--- Input Enclosed Below ---

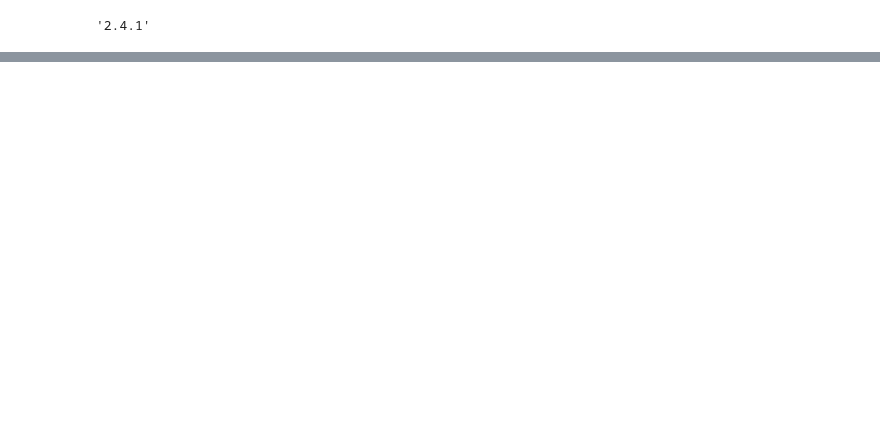
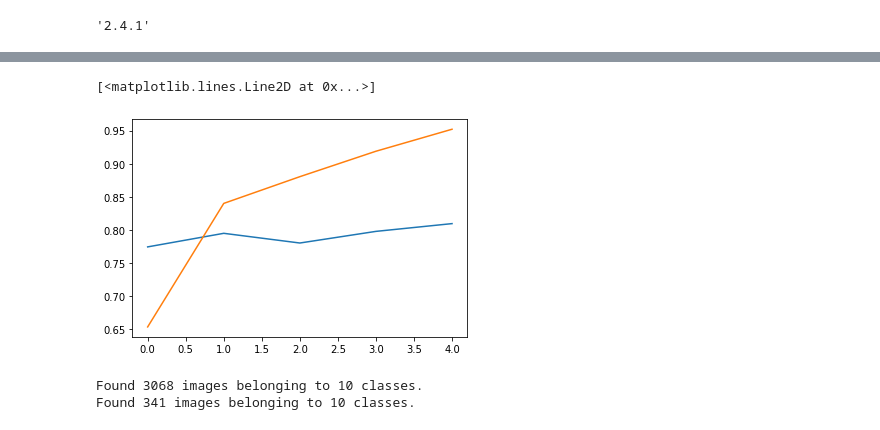
Before and after one commit to yogeshtak/Machine_Learning, a Jupyter notebook: deep_learning_clothing_dataset/deep_learning_clothing.ipynb, the cells around one changed output, grey strips where cells are left out. Drawn from its saved outputs; the diff is of its cells as text; code cells hidden in the pictures; blank space fills up the shorter version.

```diff
--- a/deep_learning_clothing_dataset/deep_learning_clothing.ipynb
+++ b/deep_learning_clothing_dataset/deep_learning_clothing.ipynb
@@ -14,0 +99,26 @@ tf.__version__
+# %%
+base_model = Xception(
+    weights = 'imagenet',
+    input_shape = (299,299,3),
+    include_top = False
+)
+
+base_model.trainable = False
+# %%
+inputs = keras.Input(shape=(299,299,3))
+
+base = base_model(inputs, training= False)
+vector = keras.layers.GlobalAveragePooling2D()(base)
+outputs = keras.layers.Dense(10)(vector) # because we have 10 classes
+
+model = keras.Model(inputs, outputs)
+# %%
+lr = 0.01     #learning rate
+
+model.compile(
+    optimizer = keras.optimizers.Adam(lr),
+    loss = keras.losses.CategoricalCrossentropy(from_logits=True),
+    metrics = ['accuracy']
+)
+# %%
+history = model.fit(train_ds, epochs=5, validation_data= val_ds)
@@ -14,0 +136,31 @@ tf.__version__
+# %%
+plt.figure(figsize=(6,4))
+
+plt.plot(history.epoch, history.history['val_accuracy'])
+plt.plot(history.epoch, history.history['accuracy'])
+# %% [output]
+[<matplotlib.lines.Line2D at 0x...>]
+[figure, added]
+# %%
+train_gen = ImageDataGenerator(
+    preprocessing_function = preprocess_input,
+    rotation_range = 10,
+    zoom_range = 0.1,
+    horizontal_flip = True,
+)
+
+
+train_ds = train_gen.flow_from_directory('/content/drive/MyDrive/DATASETS/clothing-dataset-small-master/train/',
+                                         seed = 1,
+                                         target_size = (299,299),
+                                         batch_size=32)
+
+val_gen = ImageDataGenerator(preprocessing_function=preprocess_input)
+
+val_ds = train_gen.flow_from_directory('/content/drive/MyDrive/DATASETS/clothing-dataset-small-master/validation/',
+                                         seed = 1,
+                                         target_size = (299,299),
+                                         batch_size=32)
+# %% [output]
+Found 3068 images belonging to 10 classes.
+Found 341 images belonging to 10 classes.
```
Also changed, not shown: parts of 19 cells of this notebook.
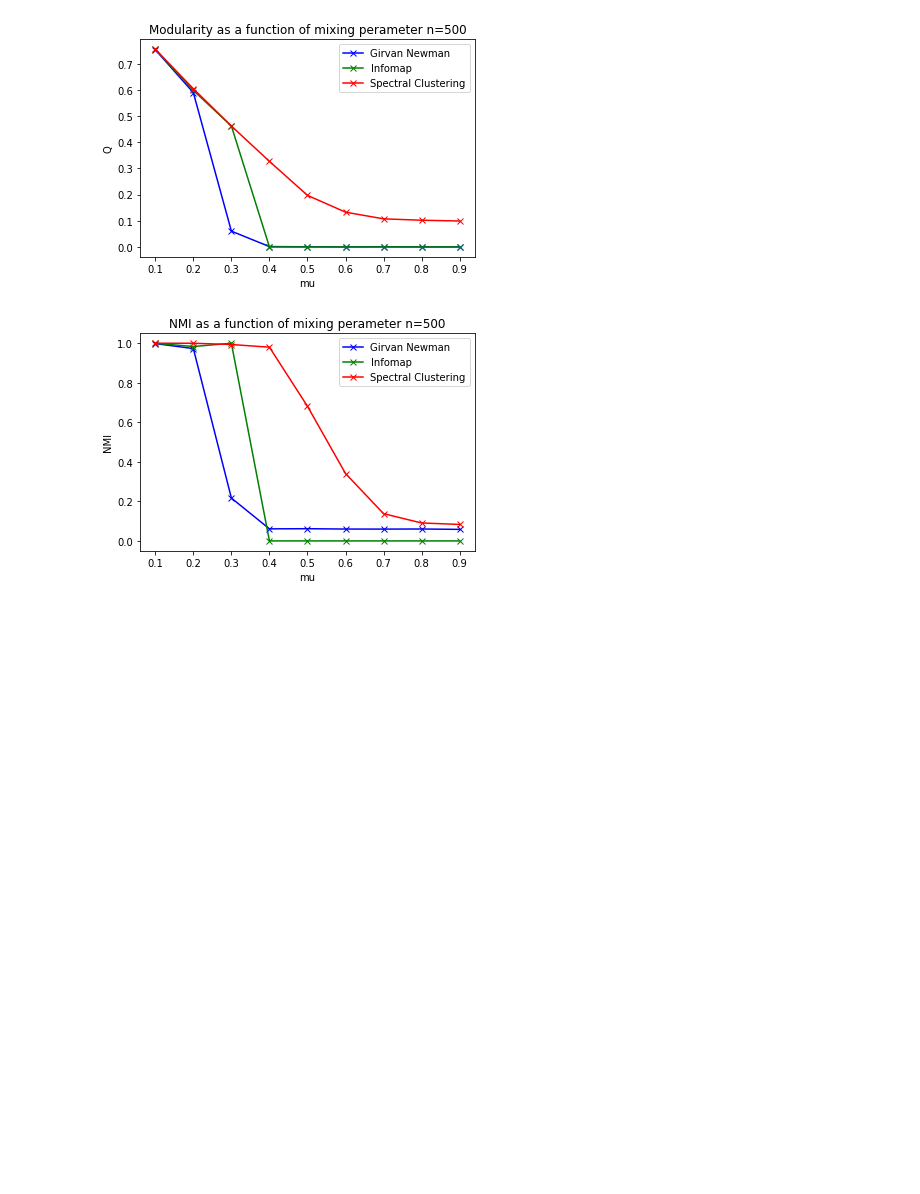
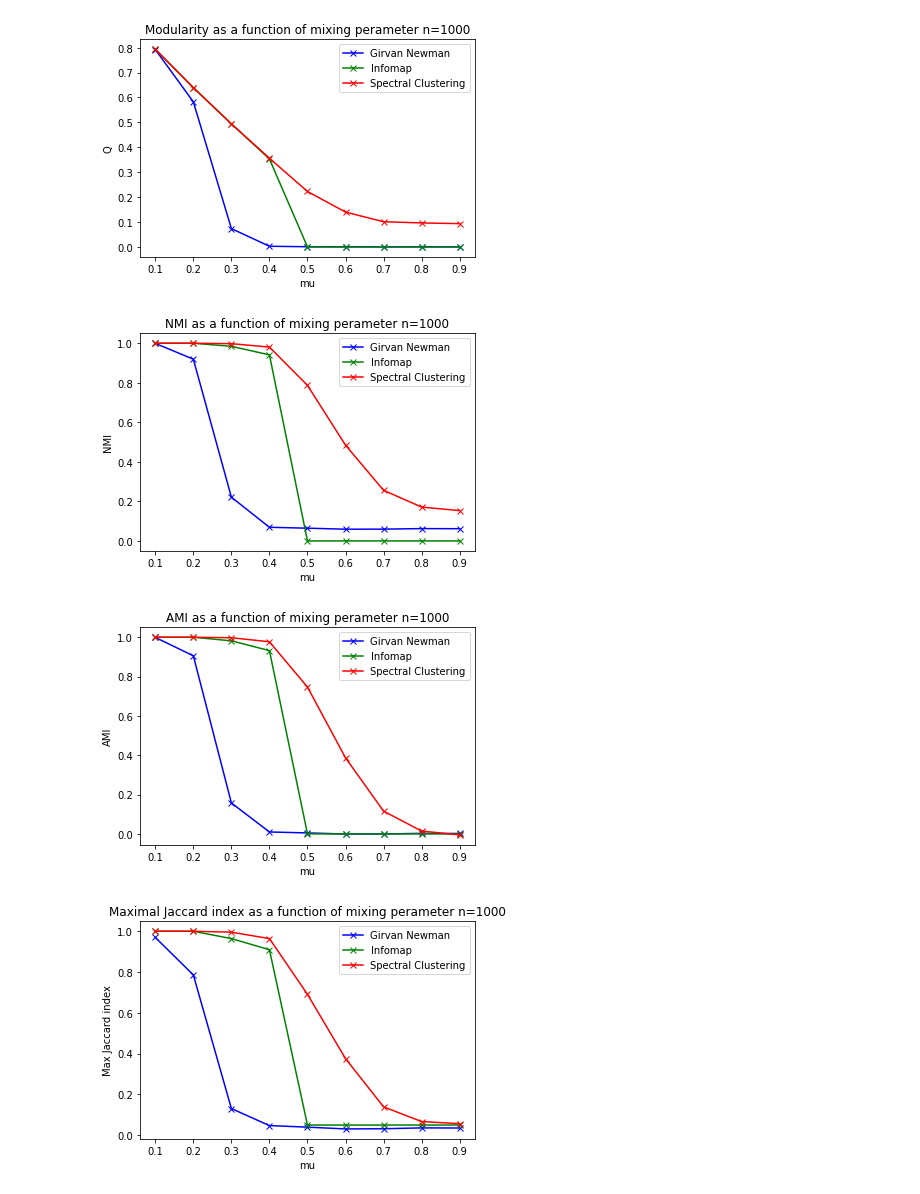
Before and after one commit to ozkilim/biological_community_detection, a Jupyter notebook: Processing/LFR_plot_creation.ipynb, the cells around one changed output. Drawn from its saved outputs; the diff is of its cells as text; code cells hidden in the pictures; blank space fills up the shorter version.

```diff
--- a/Processing/LFR_plot_creation.ipynb
+++ b/Processing/LFR_plot_creation.ipynb
@@ -22,13 +22,14 @@ tau2 = 1.5 # Power law exponent for the community size distribution in the creat
 # Define loop for runs
 n_list = [500,1000,10000] # sizes of graphs to compare.
 
-n = n_list[2]
+n = 1000
 NMI_list = []
+AMI_list = []
 Q_list = []
+J_list = []
 for mu in tqdm(range(1,10)):
     G = nx.LFR_benchmark_graph(n, tau1, tau2, mu/10, min_degree = 20, max_degree=50, seed=10)
     ground_truth_communities = list({frozenset(G.nodes[v]["community"]) for v in G})
-    # presentCommunities(G,ground_truth_communities)
     # Use modularity to check partition
     ground_truth_mod = nx_comm.modularity(G,ground_truth_communities)
     print(f"The ground truth modularity is {ground_truth_mod:.3}")
@@ -43,6 +44,8 @@ for mu in tqdm(range(1,10)):
     communities = CommunityDetectionAlgorithms.girvan_newman_calc(G,k)
     communities_vector = NMI_reshape(communities,n)
     gn_NMI = normalized_mutual_info_score(ground_truth_communites_vector,communities_vector)
+    gn_AMI = adjusted_mutual_info_score(ground_truth_communites_vector,communities_vector)
+    gn_maxj = max_jaccard(ground_truth_communities,communities)
     gn_Q = nx_comm.modularity(G,communities)
 
     # ------- Infomap -------
@@ -50,6 +53,8 @@ for mu in tqdm(range(1,10)):
     communities = CommunityDetectionAlgorithms.infomap_calc(G)
     communities_vector = NMI_reshape(communities,n)
     im_NMI = normalized_mutual_info_score(ground_truth_communites_vector,communities_vector)
+    im_AMI = adjusted_mutual_info_score(ground_truth_communites_vector,communities_vector)
+    im_maxj = max_jaccard(ground_truth_communities,communities)
     im_Q = nx_comm.modularity(G,communities)
 
     # ------- Spcetral Clustering -------
@@ -57,15 +62,19 @@ for mu in tqdm(range(1,10)):
     communities = CommunityDetectionAlgorithms.spectral_cluster_calc(G,k)
     communities_vector = NMI_reshape(communities,n)
     sc_NMI = normalized_mutual_info_score(ground_truth_communites_vector,communities_vector)
+    sc_AMI = adjusted_mutual_info_score(ground_truth_communites_vector,communities_vector)
+    sc_maxj = max_jaccard(ground_truth_communities,communities)
     sc_Q = nx_comm.modularity(G,communities)
 
     NMI_list.append([gn_NMI,im_NMI,sc_NMI])
     Q_list.append([gn_Q,im_Q,sc_Q])
+    AMI_list.append([gn_AMI,im_AMI,sc_AMI])
+    J_list.append([gn_maxj,im_maxj,sc_maxj])
 
-data_store = [NMI_list,Q_list]
+data_store = [NMI_list,Q_list,AMI_list,J_list]
 
 # Save data to pickle object for later visualisation
-fileObj = open('n1000.pkl', 'wb')
+fileObj = open('new1000.pkl', 'wb')
 pickle.dump(data_store,fileObj)
 fileObj.close()
 # %% [output]
@@ -75,43 +169,81 @@ Girvan Newman
 # %%
-# Visualisation of reasults
-with open('n500.pkl', 'rb') as f:
+# Reorganisation of reasults
+n="1000"
+with open('new'+n+'.pkl', 'rb') as f:
     data = pickle.load(f)
 
-[NMI_list,Q_list] = data
+[NMI_list,Q_list,AMI_list,J_list] = data
 NMI_list = np.array(NMI_list)
 Q_list = np.array(Q_list)
+AMI_list = np.array(AMI_list)
+J_list = np.array(J_list)
 
 GN_Q = Q_list[:,0]
 IM_Q = Q_list[:,1]
 SC_Q = Q_list[:,2]
 
 GN_NMI = NMI_list[:,0]
 IM_NMI = NMI_list[:,1]
 SC_NMI = NMI_list[:,2]
 
+GN_AMI = AMI_list[:,0]
+IM_AMI = AMI_list[:,1]
+SC_AMI = AMI_list[:,2]
+
+GN_J = J_list[:,0]
+IM_J = J_list[:,1]
+SC_J = J_list[:,2]
+
+# Present figures
+
 fig1 = plt.figure(facecolor=(1, 1, 1))
 x = np.linspace(0.1,0.9,9)
 plt.plot(x,GN_Q,'xb-')
 plt.plot(x,IM_Q,'xg-')
 plt.plot(x,SC_Q,'xr-')
 plt.xlabel("mu")
 plt.ylabel("Q")
-plt.title("Modularity as a function of mixing perameter n=500")
+plt.title("Modularity as a function of mixing perameter n="+n+"")
 plt.legend(['Girvan Newman','Infomap','Spectral Clustering'])
 plt.show()
-fig1.savefig('../figures/n500Q')
+fig1.savefig('../figures/n'+n+'Q')
 
 fig2 = plt.figure(facecolor=(1, 1, 1))
 plt.plot(x,GN_NMI,'xb-')
 plt.plot(x,IM_NMI,'xg-')
 plt.plot(x,SC_NMI,'xr-')
 plt.xlabel("mu")
 plt.ylabel("NMI")
-plt.title("NMI as a function of mixing perameter n=500")
+plt.title("NMI as a function of mixing perameter n="+n+"")
 plt.legend(['Girvan Newman','Infomap','Spectral Clustering'])
+plt.show()
+fig1.savefig('../figures/n'+n+'NMI')
 
+
+fig3 = plt.figure(facecolor=(1, 1, 1))
+plt.plot(x,GN_AMI,'xb-')
+plt.plot(x,IM_AMI,'xg-')
+plt.plot(x,SC_AMI,'xr-')
+plt.xlabel("mu")
+plt.ylabel("AMI")
+plt.title("AMI as a function of mixing perameter n="+n+"")
+plt.legend(['Girvan Newman','Infomap','Spectral Clustering'])
 plt.show()
-fig2.savefig('../figures/n500NMI')
+fig1.savefig('../figures/n'+n+'AMI')
+
+
+fig3 = plt.figure(facecolor=(1, 1, 1))
+plt.plot(x,GN_J,'xb-')
+plt.plot(x,IM_J,'xg-')
+plt.plot(x,SC_J,'xr-')
+plt.xlabel("mu")
+plt.ylabel("Max Jaccard index")
+plt.title("Maximal Jaccard index as a function of mixing perameter n="+n+"")
+plt.legend(['Girvan Newman','Infomap','Spectral Clustering'])
+plt.show()
+fig1.savefig('../figures/n'+n+'MaxJaccard')
 # %% [output]
-[figure, old version]
+[figure, new version]
-[figure, old version]
+[figure, new version]
+[figure, added]
+[figure, added]
```
Also changed, not shown: parts of 4 cells of this notebook, 14 other files.
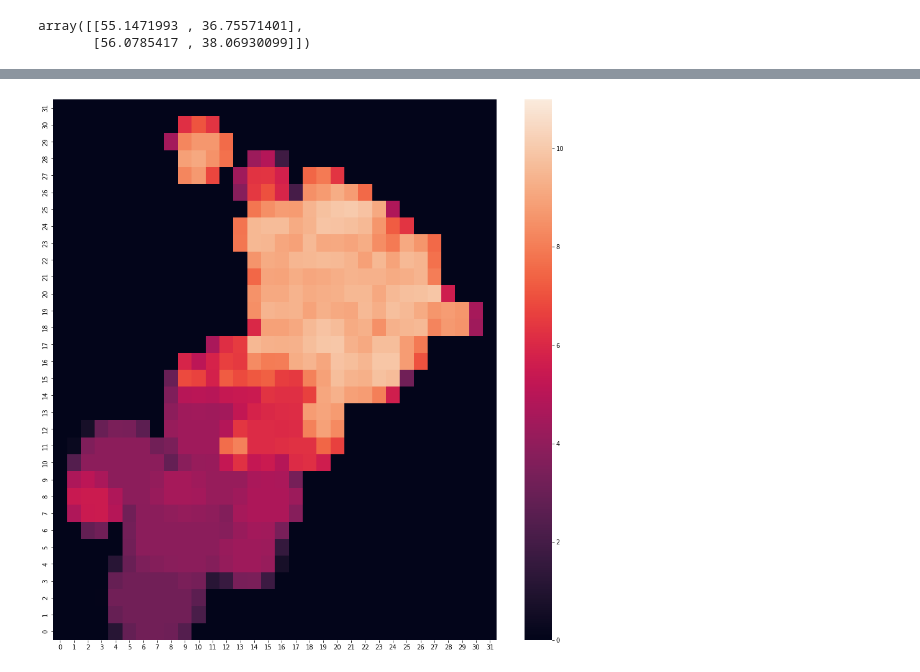
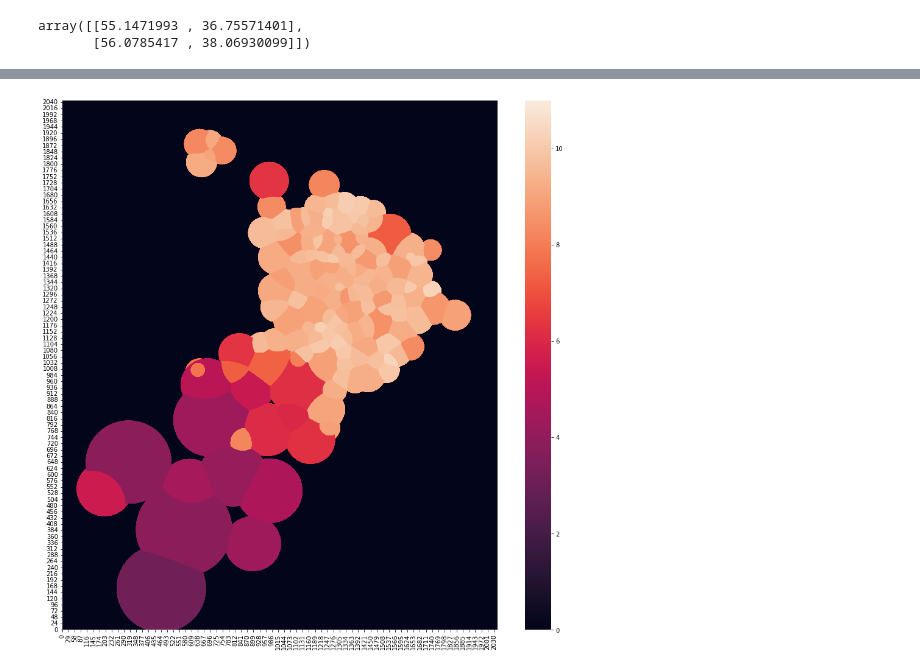
Before and after one commit to resivalex/leaders2021, a Jupyter notebook: research/visualize-population-density.ipynb, the cells around one changed output, grey strips where cells are left out. Saved outputs shown, nothing was run; the diff lists cells and outputs as text; code cells hidden in the pictures.

```diff
--- a/research/visualize-population-density.ipynb
+++ b/research/visualize-population-density.ipynb
@@ -156,11 +141,11 @@ def density_matrix(p1, p2, lat_n, lng_n):
             matrix[i, j] = density(lat, lng)
     return matrix
 # %%
-%%time
-lat_size = max_lat - min_lat
-lng_size = max_lng - min_lng
-matrix = density_matrix(
-    (min_lat, min_lng),
-    (max_lat, max_lng),
-    2 ** 13, 2 ** 13
-)
+def precalculate_matrix_8192x8192():
+    lat_size = max_lat - min_lat
+    lng_size = max_lng - min_lng
+    return density_matrix(
+        (min_lat, min_lng),
+        (max_lat, max_lng),
+        2 ** 13, 2 ** 13
+    )
@@ -213,4 +183,4 @@ while cur_matrix.shape[0] > 16:
 # %%
-plot_density_matrix(np.load('matrix-32.npy'))
+plot_density_matrix(np.load('matrix-2048.npy'))
 # %% [output]
-[figure, old version]
+[figure, new version]
```
Also changed, not shown: parts of 6 cells of this notebook, 3 other files.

--- End of Enclosed Input ---

Scan the entries above and show each line that contains the word "small".

Task result »
+train_ds = train_gen.flow_from_directory('/content/drive/MyDrive/DATASETS/clothing-dataset-small-master/train/',
+val_ds = train_gen.flow_from_directory('/content/drive/MyDrive/DATASETS/clothing-dataset-small-master/validation/',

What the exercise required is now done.